> _Extracted data entries_:
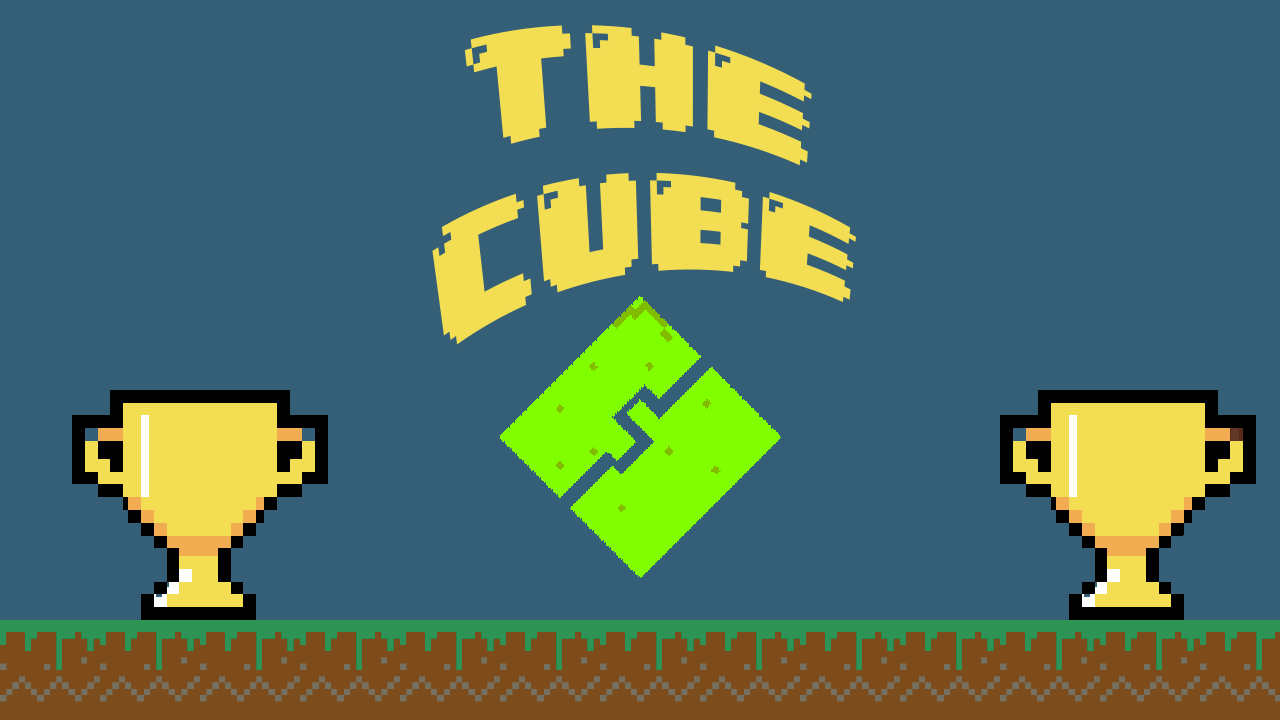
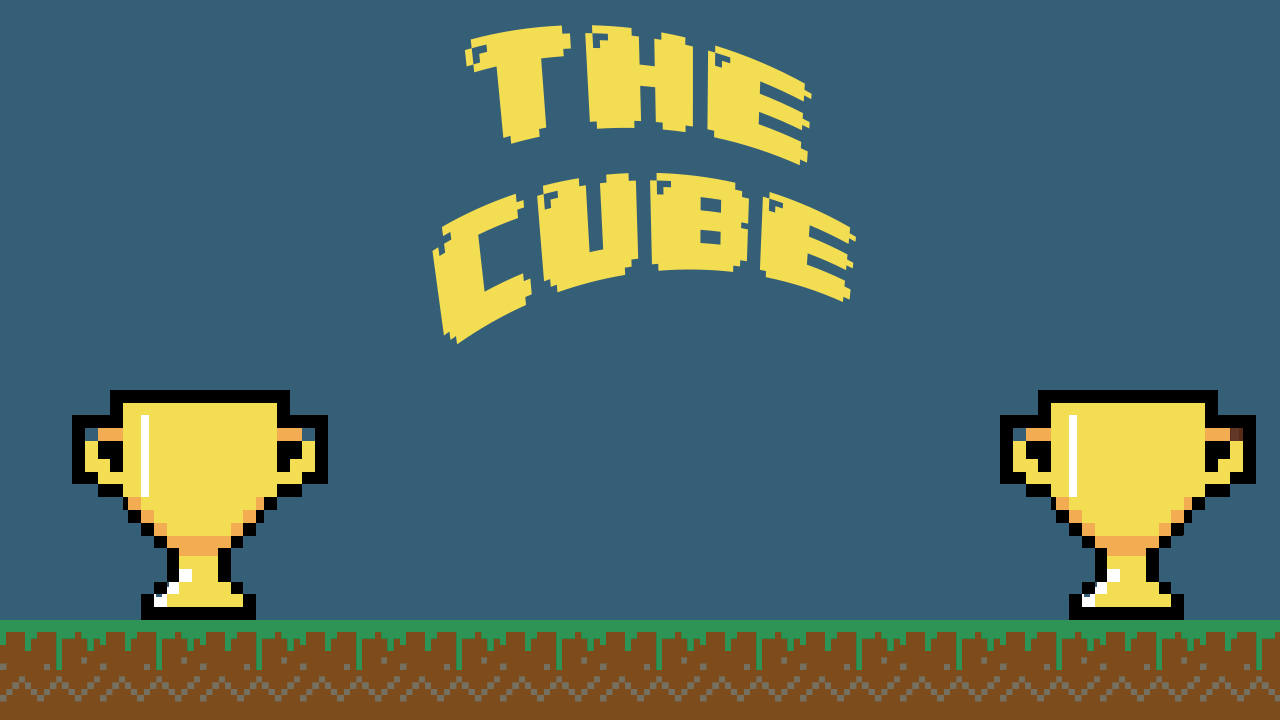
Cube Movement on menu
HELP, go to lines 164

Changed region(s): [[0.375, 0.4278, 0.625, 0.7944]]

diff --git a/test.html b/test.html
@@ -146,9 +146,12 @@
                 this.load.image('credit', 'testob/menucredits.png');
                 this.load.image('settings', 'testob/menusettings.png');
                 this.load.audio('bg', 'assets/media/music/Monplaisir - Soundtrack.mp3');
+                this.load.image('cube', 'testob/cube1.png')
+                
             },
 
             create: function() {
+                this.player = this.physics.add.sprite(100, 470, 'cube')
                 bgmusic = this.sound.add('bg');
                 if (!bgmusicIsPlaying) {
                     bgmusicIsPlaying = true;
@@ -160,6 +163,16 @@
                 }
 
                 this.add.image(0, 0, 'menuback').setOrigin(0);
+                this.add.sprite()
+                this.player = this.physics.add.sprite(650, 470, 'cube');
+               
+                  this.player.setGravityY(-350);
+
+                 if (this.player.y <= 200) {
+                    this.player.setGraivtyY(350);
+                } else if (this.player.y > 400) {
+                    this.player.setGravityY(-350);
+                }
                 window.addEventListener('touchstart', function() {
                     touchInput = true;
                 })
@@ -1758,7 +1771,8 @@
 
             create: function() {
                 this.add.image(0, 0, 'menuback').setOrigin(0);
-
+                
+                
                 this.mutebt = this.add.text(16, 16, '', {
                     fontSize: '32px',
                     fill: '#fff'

> _Task instructions_:
Go through the entries above and output them exactly, without pictures.

> _Solution_:
Cube Movement on menu
HELP, go to lines 164

Changed region(s): [[0.375, 0.4278, 0.625, 0.7944]]

diff --git a/test.html b/test.html
@@ -146,9 +146,12 @@
                 this.load.image('credit', 'testob/menucredits.png');
                 this.load.image('settings', 'testob/menusettings.png');
                 this.load.audio('bg', 'assets/media/music/Monplaisir - Soundtrack.mp3');
+                this.load.image('cube', 'testob/cube1.png')
+                
             },
 
             create: function() {
+                this.player = this.physics.add.sprite(100, 470, 'cube')
                 bgmusic = this.sound.add('bg');
                 if (!bgmusicIsPlaying) {
                     bgmusicIsPlaying = true;
@@ -160,6 +163,16 @@
                 }
 
                 this.add.image(0, 0, 'menuback').setOrigin(0);
+                this.add.sprite()
+                this.player = this.physics.add.sprite(650, 470, 'cube');
+               
+                  this.player.setGravityY(-350);
+
+                 if (this.player.y <= 200) {
+                    this.player.setGraivtyY(350);
+                } else if (this.player.y > 400) {
+                    this.player.setGravityY(-350);
+                }
                 window.addEventListener('touchstart', function() {
                     touchInput = true;
                 })
@@ -1758,7 +1771,8 @@
 
             create: function() {
                 this.add.image(0, 0, 'menuback').setOrigin(0);
-
+                
+                
                 this.mutebt = this.add.text(16, 16, '', {
                     fontSize: '32px',
                     fill: '#fff'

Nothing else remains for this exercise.